#### ACTIVITY:
A word-for-word copy of the entries, with images excluded, is the expected answer.
### GIVEN ENTRIES
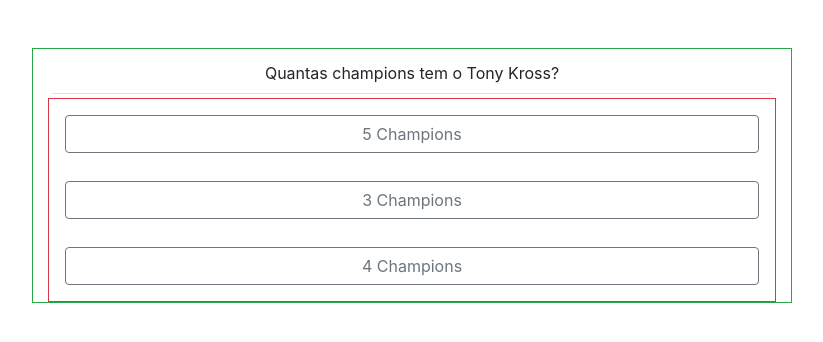
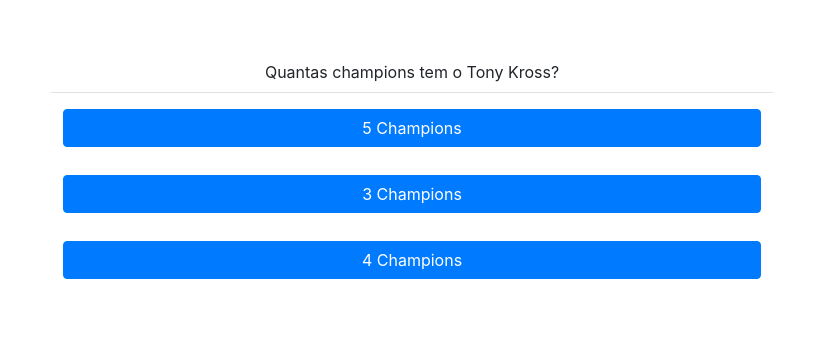
Before and after one commit to Rafael0125/Quiz_Game, an Angular app in the folder quiz/: page / in a window 1280 px wide. Shown: the top 342 px of the page, without its empty margins (228-1051 px from the left). Built offline with nearby package versions, Linux system fonts and the light colour scheme.

Commit message:
Mudança nos estilos

```diff
--- a/quiz/src/app/game/game.component.html
+++ b/quiz/src/app/game/game.component.html
@@ -1,21 +1,21 @@
 <div class="container mt-5 ">
-    <div class="row  ">
-        <div class="col-md-8 border border-success">
+    <div class="row">
+        <div class="col-md-8 ">
             <div class="row border-bottom  m-1 p-2 " >
                 {{questao.pergunta}}
             </div>
-            <div class="m-auto border border-danger">
+            <div class="m-auto ">
 
                 <div class="row  m-1 p-2 ">
-                    <button type="button" value="1" class=" btn btn-block btn-outline-secondary m-1" (click)="responder($event)"> {{questao.resposta1}} </button>
+                    <button type="button" value="1" class=" btn btn-block btn-primary m-1" (click)="responder($event)"> {{questao.resposta1}} </button>
                 </div>
 
                 <div class="row  m-1 p-2 ">
-                    <button type="button" value="2" class=" btn btn-block btn-outline-secondary m-1" (click)="responder($event)" > {{questao.resposta2}} </button>
+                    <button type="button" value="2" class=" btn btn-block btn-primary m-1" (click)="responder($event)" > {{questao.resposta2}} </button>
                 </div>
 
                 <div class="row  m-1 p-2  ">
-                    <button type="button" value="3" class=" btn btn-block btn-outline-secondary m-1" (click)="responder($event)"> {{questao.resposta3}} </button>
+                    <button type="button" value="3" class=" btn btn-block btn-primary m-1" (click)="responder($event)"> {{questao.resposta3}} </button>
                 </div>
 
 
--- a/quiz/src/styles.css
+++ b/quiz/src/styles.css
@@ -1 +1,4 @@
 /* You can add global styles to this file, and also import other style files */
+/*body{
+    background: #00FF7F;
+}*/
```
Also changed, not shown: quiz/src/app/game/game.component.css (line endings or trailing spaces).
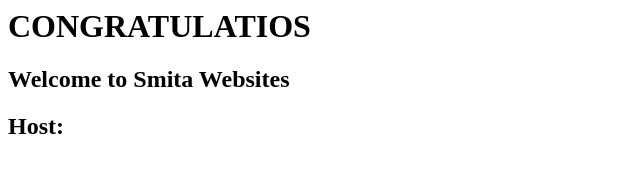
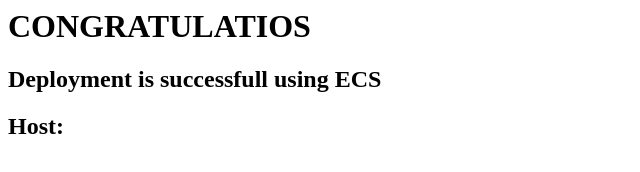
Before and after one commit to smita1more/AWS-cicd-ecr-codebuild-esc, a plain HTML site: page index.html in a window 1280 px wide. Shown: the whole page, without its empty margins (0-640 px from the left). Drawn offline with Linux system fonts and the light colour scheme.

Commit message:
Update index.html

```diff
--- a/index.html
+++ b/index.html
@@ -1,7 +1,7 @@
 <html>
 <body>
     <h1>CONGRATULATIOS</h1>
-    <h2>Welcome to Smita Websites</h2>
+    <h2>Deployment is successfull using ECS</h2>
     <h2>Host: <!--#echo var="HOSTNAME" --></h2>
 </body>
 </html>
```
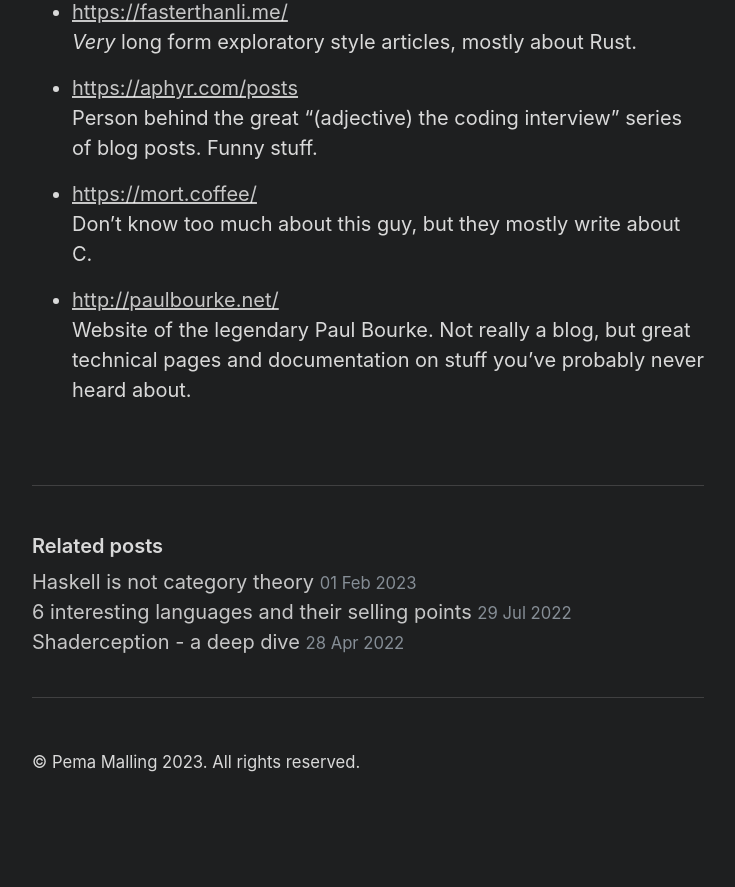
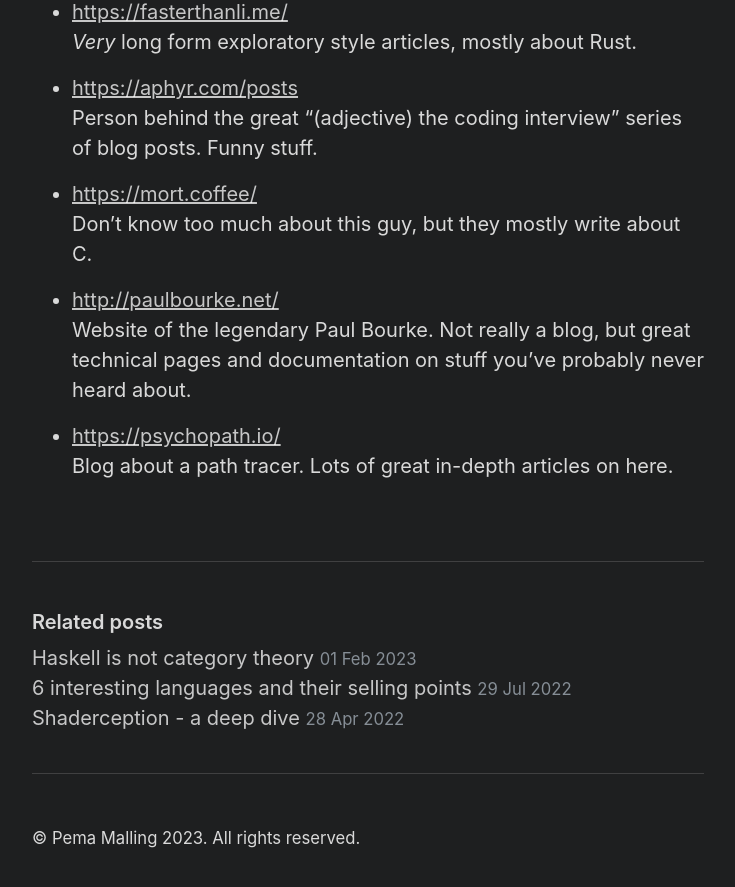
Before and after one commit to pema99/pema99.github.io, a Jekyll site: the page built from _posts/2022-07-29-blogsilove.md, in a window 1280 px wide and 900 px high, scrolled down 2846 px. Shown: the top 887 px of the window, without its empty margins (272-1007 px from the left). Built offline with Jekyll 4.4.1, drawn with Linux system fonts in a browser that asks for light colours; before the commit the page ends 3670 px from its top, so only the background shows below that.

Commit message:
Update 2022-07-29-blogsilove.md

```diff
--- a/_posts/2022-07-29-blogsilove.md
+++ b/_posts/2022-07-29-blogsilove.md
@@ -89,3 +89,6 @@ I spend a lot of my time seeking out and reading through technical blogs. I real
 
 - [http://paulbourke.net/](http://paulbourke.net/)
   <br>Website of the legendary Paul Bourke. Not really a blog, but great technical pages and documentation on stuff you've probably never heard about.
+
+- [https://psychopath.io/](https://psychopath.io/)
+  <br>Blog about a path tracer. Lots of great in-depth articles on here.
```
######
#### WORKED SOLUTION:
Before and after one commit to Rafael0125/Quiz_Game, an Angular app in the folder quiz/: page / in a window 1280 px wide. Shown: the top 342 px of the page, without its empty margins (228-1051 px from the left). Built offline with nearby package versions, Linux system fonts and the light colour scheme.

Commit message:
Mudança nos estilos

```diff
--- a/quiz/src/app/game/game.component.html
+++ b/quiz/src/app/game/game.component.html
@@ -1,21 +1,21 @@
 <div class="container mt-5 ">
-    <div class="row  ">
-        <div class="col-md-8 border border-success">
+    <div class="row">
+        <div class="col-md-8 ">
             <div class="row border-bottom  m-1 p-2 " >
                 {{questao.pergunta}}
             </div>
-            <div class="m-auto border border-danger">
+            <div class="m-auto ">
 
                 <div class="row  m-1 p-2 ">
-                    <button type="button" value="1" class=" btn btn-block btn-outline-secondary m-1" (click)="responder($event)"> {{questao.resposta1}} </button>
+                    <button type="button" value="1" class=" btn btn-block btn-primary m-1" (click)="responder($event)"> {{questao.resposta1}} </button>
                 </div>
 
                 <div class="row  m-1 p-2 ">
-                    <button type="button" value="2" class=" btn btn-block btn-outline-secondary m-1" (click)="responder($event)" > {{questao.resposta2}} </button>
+                    <button type="button" value="2" class=" btn btn-block btn-primary m-1" (click)="responder($event)" > {{questao.resposta2}} </button>
                 </div>
 
                 <div class="row  m-1 p-2  ">
-                    <button type="button" value="3" class=" btn btn-block btn-outline-secondary m-1" (click)="responder($event)"> {{questao.resposta3}} </button>
+                    <button type="button" value="3" class=" btn btn-block btn-primary m-1" (click)="responder($event)"> {{questao.resposta3}} </button>
                 </div>
 
 
--- a/quiz/src/styles.css
+++ b/quiz/src/styles.css
@@ -1 +1,4 @@
 /* You can add global styles to this file, and also import other style files */
+/*body{
+    background: #00FF7F;
+}*/
```
Also changed, not shown: quiz/src/app/game/game.component.css (line endings or trailing spaces).
Before and after one commit to smita1more/AWS-cicd-ecr-codebuild-esc, a plain HTML site: page index.html in a window 1280 px wide. Shown: the whole page, without its empty margins (0-640 px from the left). Drawn offline with Linux system fonts and the light colour scheme.

Commit message:
Update index.html

```diff
--- a/index.html
+++ b/index.html
@@ -1,7 +1,7 @@
 <html>
 <body>
     <h1>CONGRATULATIOS</h1>
-    <h2>Welcome to Smita Websites</h2>
+    <h2>Deployment is successfull using ECS</h2>
     <h2>Host: <!--#echo var="HOSTNAME" --></h2>
 </body>
 </html>
```
Before and after one commit to pema99/pema99.github.io, a Jekyll site: the page built from _posts/2022-07-29-blogsilove.md, in a window 1280 px wide and 900 px high, scrolled down 2846 px. Shown: the top 887 px of the window, without its empty margins (272-1007 px from the left). Built offline with Jekyll 4.4.1, drawn with Linux system fonts in a browser that asks for light colours; before the commit the page ends 3670 px from its top, so only the background shows below that.

Commit message:
Update 2022-07-29-blogsilove.md

```diff
--- a/_posts/2022-07-29-blogsilove.md
+++ b/_posts/2022-07-29-blogsilove.md
@@ -89,3 +89,6 @@ I spend a lot of my time seeking out and reading through technical blogs. I real
 
 - [http://paulbourke.net/](http://paulbourke.net/)
   <br>Website of the legendary Paul Bourke. Not really a blog, but great technical pages and documentation on stuff you've probably never heard about.
+
+- [https://psychopath.io/](https://psychopath.io/)
+  <br>Blog about a path tracer. Lots of great in-depth articles on here.
```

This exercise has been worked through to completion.